Answer: The idea that “my situation is myself” is valuable to us to the degree that we understand what “powers” this understanding grants us. It’s not that this knowledge makes us stronger than difficult moments, but that it allows us the use of such moments for our spiritual growth — a growth that ultimately equates with a new kind of strength. As we grow inwardly, we increasingly realize that what we experience from life begins with our own perception of the life we are experiencing. The first surface of the mirror that we gaze upon called life is what we know about ourselves. Don’t try to be stronger than your situation; become a student of it. This is the path to victory.
The great gulf between what a man knows is true and his ability to be true is wide indeed; but, take heart: no one ever managed to cross the river of Life who didn’t first stand before it — realizing that of his own strength he will never succeed — and then, by a faith born of knowing he must dare the waters — begin to swim. Those who choose to make this crossing find what those who don’t never will: the strength is given, a way is made, the distant shore awaits within.

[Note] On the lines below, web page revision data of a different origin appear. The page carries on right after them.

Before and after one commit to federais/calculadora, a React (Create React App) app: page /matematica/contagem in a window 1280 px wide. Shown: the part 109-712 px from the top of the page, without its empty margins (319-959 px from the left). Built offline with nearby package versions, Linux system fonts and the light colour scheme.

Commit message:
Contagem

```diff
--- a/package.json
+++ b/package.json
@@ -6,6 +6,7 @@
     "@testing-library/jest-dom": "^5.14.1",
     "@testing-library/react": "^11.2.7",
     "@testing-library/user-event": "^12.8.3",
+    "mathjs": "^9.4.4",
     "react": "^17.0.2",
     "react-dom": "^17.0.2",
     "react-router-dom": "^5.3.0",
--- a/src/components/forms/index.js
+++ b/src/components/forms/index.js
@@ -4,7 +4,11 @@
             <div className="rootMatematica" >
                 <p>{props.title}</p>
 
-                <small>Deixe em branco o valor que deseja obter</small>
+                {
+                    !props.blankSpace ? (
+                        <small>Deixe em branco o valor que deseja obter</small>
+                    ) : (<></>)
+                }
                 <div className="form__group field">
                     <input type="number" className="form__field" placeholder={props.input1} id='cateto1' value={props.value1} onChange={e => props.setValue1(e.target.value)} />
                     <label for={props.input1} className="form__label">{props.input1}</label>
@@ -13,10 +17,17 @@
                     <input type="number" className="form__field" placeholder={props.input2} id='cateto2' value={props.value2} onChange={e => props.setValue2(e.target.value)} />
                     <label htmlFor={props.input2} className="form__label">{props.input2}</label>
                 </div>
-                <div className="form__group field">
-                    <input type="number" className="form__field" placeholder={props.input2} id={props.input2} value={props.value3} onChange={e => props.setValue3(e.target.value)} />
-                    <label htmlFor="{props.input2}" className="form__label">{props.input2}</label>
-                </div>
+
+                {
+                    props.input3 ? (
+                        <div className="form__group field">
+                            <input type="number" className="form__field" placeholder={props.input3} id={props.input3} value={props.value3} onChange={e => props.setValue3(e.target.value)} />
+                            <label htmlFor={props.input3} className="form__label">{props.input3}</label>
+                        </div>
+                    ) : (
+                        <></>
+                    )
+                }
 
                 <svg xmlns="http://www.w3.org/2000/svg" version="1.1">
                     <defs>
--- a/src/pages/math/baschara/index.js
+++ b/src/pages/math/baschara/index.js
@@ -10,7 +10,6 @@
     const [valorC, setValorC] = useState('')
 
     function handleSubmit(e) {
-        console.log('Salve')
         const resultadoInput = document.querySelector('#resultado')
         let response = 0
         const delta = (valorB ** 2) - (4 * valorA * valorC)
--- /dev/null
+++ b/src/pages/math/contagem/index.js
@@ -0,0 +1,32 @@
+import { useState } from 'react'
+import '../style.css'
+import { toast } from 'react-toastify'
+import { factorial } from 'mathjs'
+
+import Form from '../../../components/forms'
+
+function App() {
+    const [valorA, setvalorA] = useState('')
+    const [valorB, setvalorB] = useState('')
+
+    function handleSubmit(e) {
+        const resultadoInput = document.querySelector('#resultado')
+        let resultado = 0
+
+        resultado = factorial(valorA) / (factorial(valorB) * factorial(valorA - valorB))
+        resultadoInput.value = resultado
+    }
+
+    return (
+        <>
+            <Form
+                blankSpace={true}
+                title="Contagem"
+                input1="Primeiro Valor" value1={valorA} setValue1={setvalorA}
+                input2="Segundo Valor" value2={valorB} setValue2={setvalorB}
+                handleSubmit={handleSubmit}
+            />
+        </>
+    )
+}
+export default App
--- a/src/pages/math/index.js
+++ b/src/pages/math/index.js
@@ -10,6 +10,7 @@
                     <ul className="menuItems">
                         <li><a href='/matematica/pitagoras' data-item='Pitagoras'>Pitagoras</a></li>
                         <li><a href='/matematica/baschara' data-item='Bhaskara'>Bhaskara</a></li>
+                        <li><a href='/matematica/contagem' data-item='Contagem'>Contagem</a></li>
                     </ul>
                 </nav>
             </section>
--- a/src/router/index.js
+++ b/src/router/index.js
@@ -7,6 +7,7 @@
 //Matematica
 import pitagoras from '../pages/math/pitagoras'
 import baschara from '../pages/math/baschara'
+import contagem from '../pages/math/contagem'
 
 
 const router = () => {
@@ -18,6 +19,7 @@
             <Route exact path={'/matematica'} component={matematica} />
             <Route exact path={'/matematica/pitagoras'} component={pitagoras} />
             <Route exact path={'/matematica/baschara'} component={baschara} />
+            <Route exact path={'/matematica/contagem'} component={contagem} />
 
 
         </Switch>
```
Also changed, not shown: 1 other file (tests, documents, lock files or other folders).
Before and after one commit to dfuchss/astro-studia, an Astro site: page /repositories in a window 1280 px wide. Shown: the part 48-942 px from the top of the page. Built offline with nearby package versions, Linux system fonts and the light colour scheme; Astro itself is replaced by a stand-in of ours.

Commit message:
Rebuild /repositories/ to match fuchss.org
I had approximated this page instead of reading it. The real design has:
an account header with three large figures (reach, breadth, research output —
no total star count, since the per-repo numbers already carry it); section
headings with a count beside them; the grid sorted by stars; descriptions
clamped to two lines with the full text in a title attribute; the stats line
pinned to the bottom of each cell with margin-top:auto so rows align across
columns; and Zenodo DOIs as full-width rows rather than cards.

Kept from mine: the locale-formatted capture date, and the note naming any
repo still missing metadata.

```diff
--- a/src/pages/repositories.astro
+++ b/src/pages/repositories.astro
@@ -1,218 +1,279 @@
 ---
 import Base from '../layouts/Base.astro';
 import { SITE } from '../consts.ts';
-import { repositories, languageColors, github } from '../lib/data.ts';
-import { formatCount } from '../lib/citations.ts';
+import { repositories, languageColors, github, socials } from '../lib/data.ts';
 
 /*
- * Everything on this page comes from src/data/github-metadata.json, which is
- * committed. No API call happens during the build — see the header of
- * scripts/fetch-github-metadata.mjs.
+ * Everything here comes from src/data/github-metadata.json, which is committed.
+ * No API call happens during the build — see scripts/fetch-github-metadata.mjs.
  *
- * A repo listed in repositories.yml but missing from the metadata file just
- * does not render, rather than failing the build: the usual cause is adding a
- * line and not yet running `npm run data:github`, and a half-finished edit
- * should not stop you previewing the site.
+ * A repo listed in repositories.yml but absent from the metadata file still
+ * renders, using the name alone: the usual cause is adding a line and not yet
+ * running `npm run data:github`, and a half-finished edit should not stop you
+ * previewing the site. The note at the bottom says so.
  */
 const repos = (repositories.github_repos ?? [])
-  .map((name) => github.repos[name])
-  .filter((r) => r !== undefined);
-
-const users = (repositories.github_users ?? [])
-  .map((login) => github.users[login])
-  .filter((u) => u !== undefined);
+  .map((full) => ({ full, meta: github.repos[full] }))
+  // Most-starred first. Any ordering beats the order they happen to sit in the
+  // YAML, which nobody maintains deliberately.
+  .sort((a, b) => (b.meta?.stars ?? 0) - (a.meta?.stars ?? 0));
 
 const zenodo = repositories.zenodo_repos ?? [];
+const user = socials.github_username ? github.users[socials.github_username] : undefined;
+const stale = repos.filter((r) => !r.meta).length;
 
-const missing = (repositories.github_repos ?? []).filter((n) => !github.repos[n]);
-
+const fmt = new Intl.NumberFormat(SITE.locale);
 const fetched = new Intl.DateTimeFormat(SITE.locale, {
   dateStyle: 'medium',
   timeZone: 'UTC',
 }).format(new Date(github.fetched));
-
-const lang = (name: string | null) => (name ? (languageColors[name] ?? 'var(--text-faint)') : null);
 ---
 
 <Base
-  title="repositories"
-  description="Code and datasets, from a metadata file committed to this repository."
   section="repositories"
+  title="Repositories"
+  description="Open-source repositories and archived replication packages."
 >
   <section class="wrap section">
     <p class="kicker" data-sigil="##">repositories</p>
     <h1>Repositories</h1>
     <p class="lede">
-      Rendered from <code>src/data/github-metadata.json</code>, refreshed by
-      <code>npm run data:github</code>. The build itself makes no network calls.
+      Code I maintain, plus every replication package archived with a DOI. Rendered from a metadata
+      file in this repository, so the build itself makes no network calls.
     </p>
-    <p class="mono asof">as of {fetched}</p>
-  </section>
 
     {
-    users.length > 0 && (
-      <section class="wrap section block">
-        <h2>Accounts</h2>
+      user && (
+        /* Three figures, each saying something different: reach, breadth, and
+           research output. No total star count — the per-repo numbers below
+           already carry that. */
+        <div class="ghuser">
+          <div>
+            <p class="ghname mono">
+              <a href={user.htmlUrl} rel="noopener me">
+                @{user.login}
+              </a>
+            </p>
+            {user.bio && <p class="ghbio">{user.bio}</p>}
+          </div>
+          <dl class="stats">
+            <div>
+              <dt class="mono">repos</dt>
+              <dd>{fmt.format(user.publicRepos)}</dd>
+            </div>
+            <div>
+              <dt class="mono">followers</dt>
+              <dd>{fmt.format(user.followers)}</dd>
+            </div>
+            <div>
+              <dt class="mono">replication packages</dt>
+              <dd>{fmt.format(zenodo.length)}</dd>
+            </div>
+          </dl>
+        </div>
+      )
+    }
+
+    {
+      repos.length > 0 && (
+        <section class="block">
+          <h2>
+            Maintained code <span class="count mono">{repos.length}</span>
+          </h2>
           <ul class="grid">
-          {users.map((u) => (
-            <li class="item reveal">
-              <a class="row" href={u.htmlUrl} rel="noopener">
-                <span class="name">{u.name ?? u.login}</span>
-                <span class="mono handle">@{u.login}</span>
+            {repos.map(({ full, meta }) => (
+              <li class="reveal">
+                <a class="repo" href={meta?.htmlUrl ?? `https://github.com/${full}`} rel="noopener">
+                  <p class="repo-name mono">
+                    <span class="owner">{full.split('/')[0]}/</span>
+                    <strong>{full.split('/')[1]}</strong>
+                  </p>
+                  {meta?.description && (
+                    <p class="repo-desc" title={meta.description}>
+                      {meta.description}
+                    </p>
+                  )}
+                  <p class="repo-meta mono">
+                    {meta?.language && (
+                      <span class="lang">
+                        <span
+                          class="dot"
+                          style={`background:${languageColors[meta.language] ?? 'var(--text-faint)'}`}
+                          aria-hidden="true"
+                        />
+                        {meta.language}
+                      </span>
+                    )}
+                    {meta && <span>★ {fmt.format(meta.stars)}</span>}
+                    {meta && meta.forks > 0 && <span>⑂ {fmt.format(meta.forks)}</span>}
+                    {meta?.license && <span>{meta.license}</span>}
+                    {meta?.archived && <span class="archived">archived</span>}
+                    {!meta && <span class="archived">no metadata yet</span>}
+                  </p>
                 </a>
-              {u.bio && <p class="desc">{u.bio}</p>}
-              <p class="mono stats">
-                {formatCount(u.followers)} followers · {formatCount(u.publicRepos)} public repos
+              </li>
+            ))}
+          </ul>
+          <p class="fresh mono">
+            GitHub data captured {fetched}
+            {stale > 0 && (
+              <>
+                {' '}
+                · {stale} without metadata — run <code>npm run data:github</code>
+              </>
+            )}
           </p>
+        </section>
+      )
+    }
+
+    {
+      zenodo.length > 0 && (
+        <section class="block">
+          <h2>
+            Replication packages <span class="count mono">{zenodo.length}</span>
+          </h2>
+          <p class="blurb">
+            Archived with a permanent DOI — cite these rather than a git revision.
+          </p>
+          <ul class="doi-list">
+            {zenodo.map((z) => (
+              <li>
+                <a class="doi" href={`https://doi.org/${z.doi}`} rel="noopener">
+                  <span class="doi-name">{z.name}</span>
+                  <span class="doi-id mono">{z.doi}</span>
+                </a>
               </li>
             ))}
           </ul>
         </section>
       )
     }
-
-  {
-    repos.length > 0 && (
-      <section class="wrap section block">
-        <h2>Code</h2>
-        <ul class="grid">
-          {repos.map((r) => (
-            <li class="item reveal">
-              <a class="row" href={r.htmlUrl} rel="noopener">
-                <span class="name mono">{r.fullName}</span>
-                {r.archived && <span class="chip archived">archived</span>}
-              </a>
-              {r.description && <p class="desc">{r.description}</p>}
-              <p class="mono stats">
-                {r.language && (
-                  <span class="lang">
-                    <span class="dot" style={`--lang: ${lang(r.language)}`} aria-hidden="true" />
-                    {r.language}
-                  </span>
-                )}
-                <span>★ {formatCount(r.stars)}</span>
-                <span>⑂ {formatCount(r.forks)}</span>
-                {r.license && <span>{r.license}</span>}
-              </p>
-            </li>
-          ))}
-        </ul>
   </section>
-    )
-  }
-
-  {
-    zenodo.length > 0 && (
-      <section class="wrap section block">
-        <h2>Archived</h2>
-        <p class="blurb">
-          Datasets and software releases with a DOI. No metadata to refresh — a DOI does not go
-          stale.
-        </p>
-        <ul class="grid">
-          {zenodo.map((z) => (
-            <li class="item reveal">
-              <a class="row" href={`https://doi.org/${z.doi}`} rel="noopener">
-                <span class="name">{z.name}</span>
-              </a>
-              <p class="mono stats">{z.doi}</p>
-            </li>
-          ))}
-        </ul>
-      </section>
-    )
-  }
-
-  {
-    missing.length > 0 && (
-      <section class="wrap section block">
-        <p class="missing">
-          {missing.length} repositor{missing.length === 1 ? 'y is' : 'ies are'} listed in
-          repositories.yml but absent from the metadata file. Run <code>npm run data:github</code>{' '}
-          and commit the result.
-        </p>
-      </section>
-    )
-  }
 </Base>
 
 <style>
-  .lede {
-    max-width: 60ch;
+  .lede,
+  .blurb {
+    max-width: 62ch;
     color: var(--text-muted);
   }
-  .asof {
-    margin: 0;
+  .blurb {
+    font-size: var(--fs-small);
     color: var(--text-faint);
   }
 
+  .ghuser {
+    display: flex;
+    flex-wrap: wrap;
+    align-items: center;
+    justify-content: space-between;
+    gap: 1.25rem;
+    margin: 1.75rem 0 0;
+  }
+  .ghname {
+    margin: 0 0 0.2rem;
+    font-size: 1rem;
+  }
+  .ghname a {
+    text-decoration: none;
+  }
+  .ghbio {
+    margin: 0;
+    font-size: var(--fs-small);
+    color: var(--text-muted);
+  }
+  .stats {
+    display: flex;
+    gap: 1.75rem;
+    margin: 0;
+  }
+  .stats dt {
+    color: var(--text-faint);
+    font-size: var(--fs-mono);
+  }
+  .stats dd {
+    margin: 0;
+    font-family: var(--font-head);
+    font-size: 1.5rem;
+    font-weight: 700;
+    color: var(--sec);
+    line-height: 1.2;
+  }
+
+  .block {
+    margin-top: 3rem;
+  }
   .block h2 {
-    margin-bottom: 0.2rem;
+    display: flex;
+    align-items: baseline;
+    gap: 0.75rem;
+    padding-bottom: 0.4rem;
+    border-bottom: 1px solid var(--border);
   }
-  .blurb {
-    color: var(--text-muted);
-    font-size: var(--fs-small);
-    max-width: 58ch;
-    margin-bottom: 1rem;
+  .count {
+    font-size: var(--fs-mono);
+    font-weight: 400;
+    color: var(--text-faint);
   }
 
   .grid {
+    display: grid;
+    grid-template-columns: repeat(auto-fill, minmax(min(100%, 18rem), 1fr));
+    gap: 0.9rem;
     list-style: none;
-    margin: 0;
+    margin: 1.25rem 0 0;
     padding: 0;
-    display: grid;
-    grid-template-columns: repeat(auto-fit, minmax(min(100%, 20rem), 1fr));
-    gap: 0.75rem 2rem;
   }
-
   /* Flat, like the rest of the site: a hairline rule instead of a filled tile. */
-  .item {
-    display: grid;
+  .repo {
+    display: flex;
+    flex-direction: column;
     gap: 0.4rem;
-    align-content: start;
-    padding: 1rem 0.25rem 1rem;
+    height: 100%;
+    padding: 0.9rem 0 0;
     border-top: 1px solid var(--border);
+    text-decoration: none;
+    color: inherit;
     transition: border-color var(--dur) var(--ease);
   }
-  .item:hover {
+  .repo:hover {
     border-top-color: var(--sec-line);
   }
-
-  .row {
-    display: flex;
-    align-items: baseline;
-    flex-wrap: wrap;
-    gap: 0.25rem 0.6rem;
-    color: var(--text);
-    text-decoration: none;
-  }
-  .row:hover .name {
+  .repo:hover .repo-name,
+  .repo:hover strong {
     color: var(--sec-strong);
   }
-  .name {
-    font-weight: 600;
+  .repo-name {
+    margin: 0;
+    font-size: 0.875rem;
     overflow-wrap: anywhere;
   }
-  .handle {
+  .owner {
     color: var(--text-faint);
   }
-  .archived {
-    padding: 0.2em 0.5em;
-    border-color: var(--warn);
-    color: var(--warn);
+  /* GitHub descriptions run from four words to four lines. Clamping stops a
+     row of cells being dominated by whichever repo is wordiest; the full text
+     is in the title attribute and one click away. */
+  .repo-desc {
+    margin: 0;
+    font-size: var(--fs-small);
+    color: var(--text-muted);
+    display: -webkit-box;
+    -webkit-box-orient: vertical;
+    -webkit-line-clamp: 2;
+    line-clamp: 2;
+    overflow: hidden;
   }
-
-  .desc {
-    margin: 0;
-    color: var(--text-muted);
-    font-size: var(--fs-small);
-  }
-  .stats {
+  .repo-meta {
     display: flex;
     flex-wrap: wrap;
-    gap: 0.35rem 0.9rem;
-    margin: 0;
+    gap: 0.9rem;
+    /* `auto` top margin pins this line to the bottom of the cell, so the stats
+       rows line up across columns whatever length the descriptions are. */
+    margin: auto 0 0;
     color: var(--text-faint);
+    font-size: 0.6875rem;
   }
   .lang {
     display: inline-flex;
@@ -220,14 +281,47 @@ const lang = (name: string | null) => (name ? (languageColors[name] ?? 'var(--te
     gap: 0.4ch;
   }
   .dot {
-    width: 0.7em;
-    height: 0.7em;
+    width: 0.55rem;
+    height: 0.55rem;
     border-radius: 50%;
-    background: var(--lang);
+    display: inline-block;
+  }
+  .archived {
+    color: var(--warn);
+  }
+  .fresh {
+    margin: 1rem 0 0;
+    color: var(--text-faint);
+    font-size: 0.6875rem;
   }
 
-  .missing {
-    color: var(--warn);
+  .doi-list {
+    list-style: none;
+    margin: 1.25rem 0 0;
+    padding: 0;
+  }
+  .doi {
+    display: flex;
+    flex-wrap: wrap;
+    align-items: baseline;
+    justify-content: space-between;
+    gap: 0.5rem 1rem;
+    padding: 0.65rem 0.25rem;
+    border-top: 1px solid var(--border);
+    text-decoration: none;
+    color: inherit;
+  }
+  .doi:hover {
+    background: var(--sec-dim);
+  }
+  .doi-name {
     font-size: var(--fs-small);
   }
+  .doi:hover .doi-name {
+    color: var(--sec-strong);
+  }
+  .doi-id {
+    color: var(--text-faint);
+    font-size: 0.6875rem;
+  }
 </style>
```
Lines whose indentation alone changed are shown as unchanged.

In this short talk, Guy Finley talks about how conflict is born in those moments when our expectations about how life ought to unfold meet reality.